Rare 120-125°F (48-50°C), bright red center
Medium rare 130-135°F (55-58°C) very pink center
Medium, 140-145°F (60-63°C) pink center
Medium well, 150-155°F (66-68°C) light pink center
Well done, 160°F + (71°C +), brown throughout
Growing up, my mum would make a roast that would vary week to week from roast lamb, or beef or pork. Sundays were my favorite. Mum would put on a Nat King Cole record (yes a vinyl record) and we would get busy in the kitchen.
I remember at a young age, my job was either stirring the gravy, or going to the garden for the fresh mint for the mint sauce when we had roast lamb.
Yorkshire Pudding for Sunday roast
Yorkshire Pudding, or ‘Yorkies’, are an important part of the Sunday dinner. They are basically made with a simple flour batter (similar to the American popover). The drippings from the beef would be added to a muffin pan and heated in a very high oven until smoking.
The batter is poured into the hot fat and they essentially ‘fry’ in the oven and rise up to light and crispy ‘puddings’. They have a crevice in the middle which is perfect for pouring in a little bit of delicious beef gravy.
If you like horseradish sauce with your roast beef, I have a delicious homemade recipe for Horseradish Sauce (see picture below).
Key tips for roasting beef
There are a few key tips when roasting beef. Letting the beef sit at room temperature before roasting ensures a more tender meat.
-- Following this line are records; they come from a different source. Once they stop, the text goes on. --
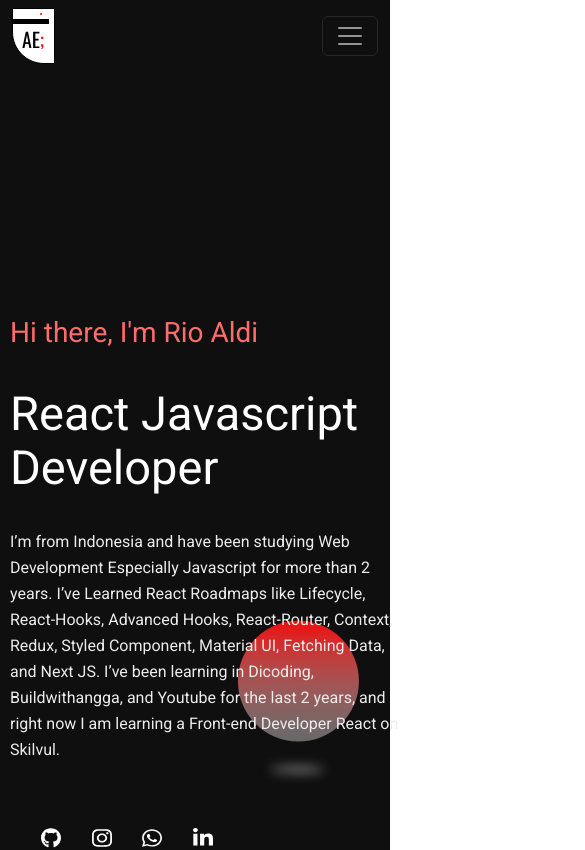
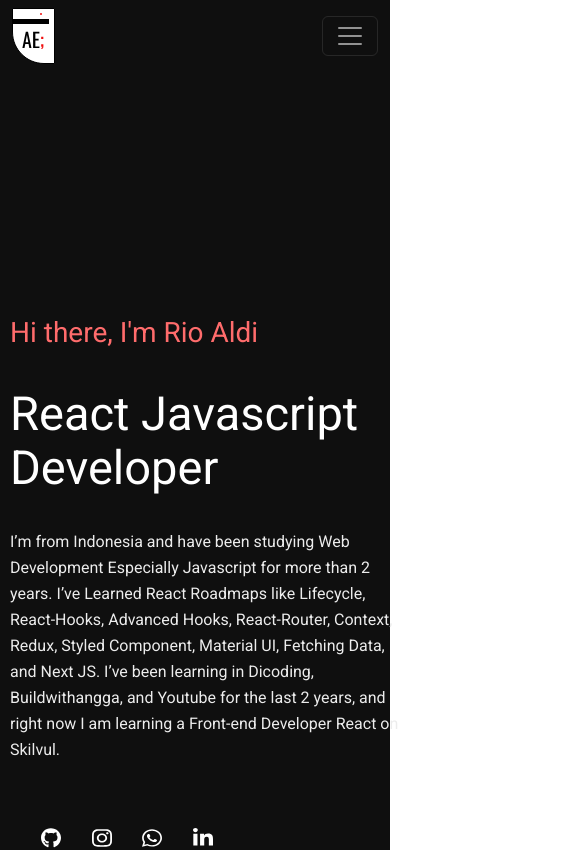
Before and after one commit to RioAldie/my-portfolio, a React (Create React App) app: page /about in a window 390 px wide. Shown: the top 850 px of the page, 585 px wide, since content can reach past the window. Built offline with nearby package versions, Linux system fonts and the light colour scheme.

Commit message:
fixing bug

```diff
--- a/src/pages/about/index.js
+++ b/src/pages/about/index.js
@@ -11,12 +11,12 @@ const About = () => {
       <Layout theme={true}>
         <IntroAbout />
         <SkillsBox />
-        <Link to="/project" className="a-next">
+        <Link to="/project" className="a-next d-none d-md-block">
           <div className="next-project">
             Projects <img src="/image/arrow-right-white.svg" alt="" />
           </div>
         </Link>
-        <div className="ball-red">
+        <div className="ball-red d-none d-md-block">
           <img src="/image/ball-red.svg" alt="" />
         </div>
       </Layout>
```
I like to sear the beef on all sides before putting it in the oven to get a nice browning on the outside.
A meat thermometer is the one of the best kitchen tools when roasting any meat.
This recipe serves 6 people.